The New Jersey Appellate Division upheld the probate of a copy of an unsigned document in In re Estate of Ehrlich, 427 N.J. Super. 64 (App. Div. 2012), appeal dismissed, 2013 WL 1798027 (N.J. 2013) (the Appellate Division decision was appealed to New Jersey Supreme Court as of right based on dissent, but was dismissed by stipulation of the parties on April 26, 2013).
Decedent Richard Ehrlich was a trust and estate attorney who practiced in Burlington County for over 50 years. At his death, his only heirs or next of kin were his deceased brother's three adult children — Todd and Jonathan Ehrlich, and Pamela Venuto.
The material facts were undisputed. The decedent had not seen or had any contact with Todd or Pamela in over 20 years, but he did maintain a relationship with Jonathan. In fact, the decedent told his closest friends that Jonathan was the person to contact if he became ill or died, and that Jonathan was the person to whom the decedent would leave his estate.
Jonathan learned of his uncle's death nearly two months after the passing. He then located a copy of a purported will in a drawer near the rear entrance of the decedent's home. He filed a verified complaint seeking to have the document admitted to probate. His siblings, Todd and Pamela, objected.
The document proffered by Jonathan was described by the Appellate Division as a copy of a detailed 14-page document entitled "Last Will and Testament," typed on legal paper with Ehrlich's name and law office address in the margin of each page.Further, although the document did not contain the decedent's signature or any witnesses' signatures:
It [did], however, include, in decedent's own handwriting, a notation at the right-hand corner of the cover page: "Original mailed to H.W. Van Sciver, 5/20/2000[.]" The document names Harry W. Van Sciver as Executor of the purported Will and Jonathan as contingent Executor. Van Sciver was also named Trustee, along with Jonathan and Michelle Tarter as contingent Trustees.

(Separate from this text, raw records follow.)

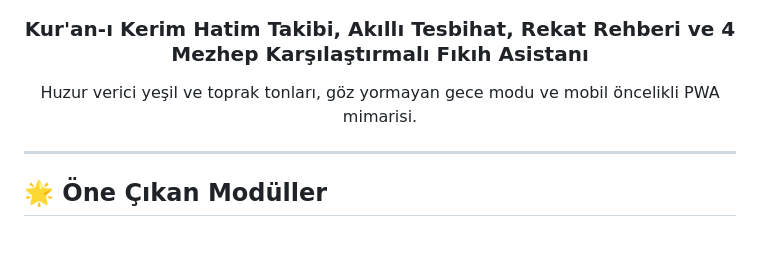
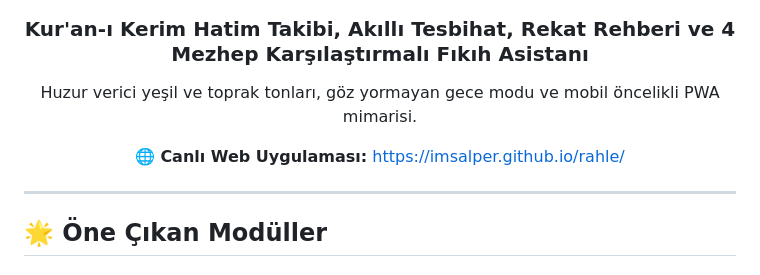
Before and after one commit to imsalper/rahle, a Markdown page: README.md, the part around the change. Drawn GitHub-style; blank space fills up the shorter version.

Commit message:
docs: add live website link to README

```diff
--- a/README.md
+++ b/README.md
@@ -5,6 +5,9 @@
   <br/>
   <h3>Kur'an-ı Kerim Hatim Takibi, Akıllı Tesbihat, Rekat Rehberi ve 4 Mezhep Karşılaştırmalı Fıkıh Asistanı</h3>
   <p>Huzur verici yeşil ve toprak tonları, göz yormayan gece modu ve mobil öncelikli PWA mimarisi.</p>
+  <p>
+    🌐 <strong>Canlı Web Uygulaması:</strong> <a href="https://imsalper.github.io/rahle/" target="_blank">https://imsalper.github.io/rahle/</a>
+  </p>
 </div>
 
 ---
```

Van Sciver predeceased the decedent and the original of the document was never returned.
Ehrlich, 427 N.J. Super. at 68.
The purported will provided $50,000 to Pamela; $75,000 to Todd; 25 percent of the residue to a trust for the benefit of a friend, Kathryn Harris; and 75 percent of the residue to Jonathan.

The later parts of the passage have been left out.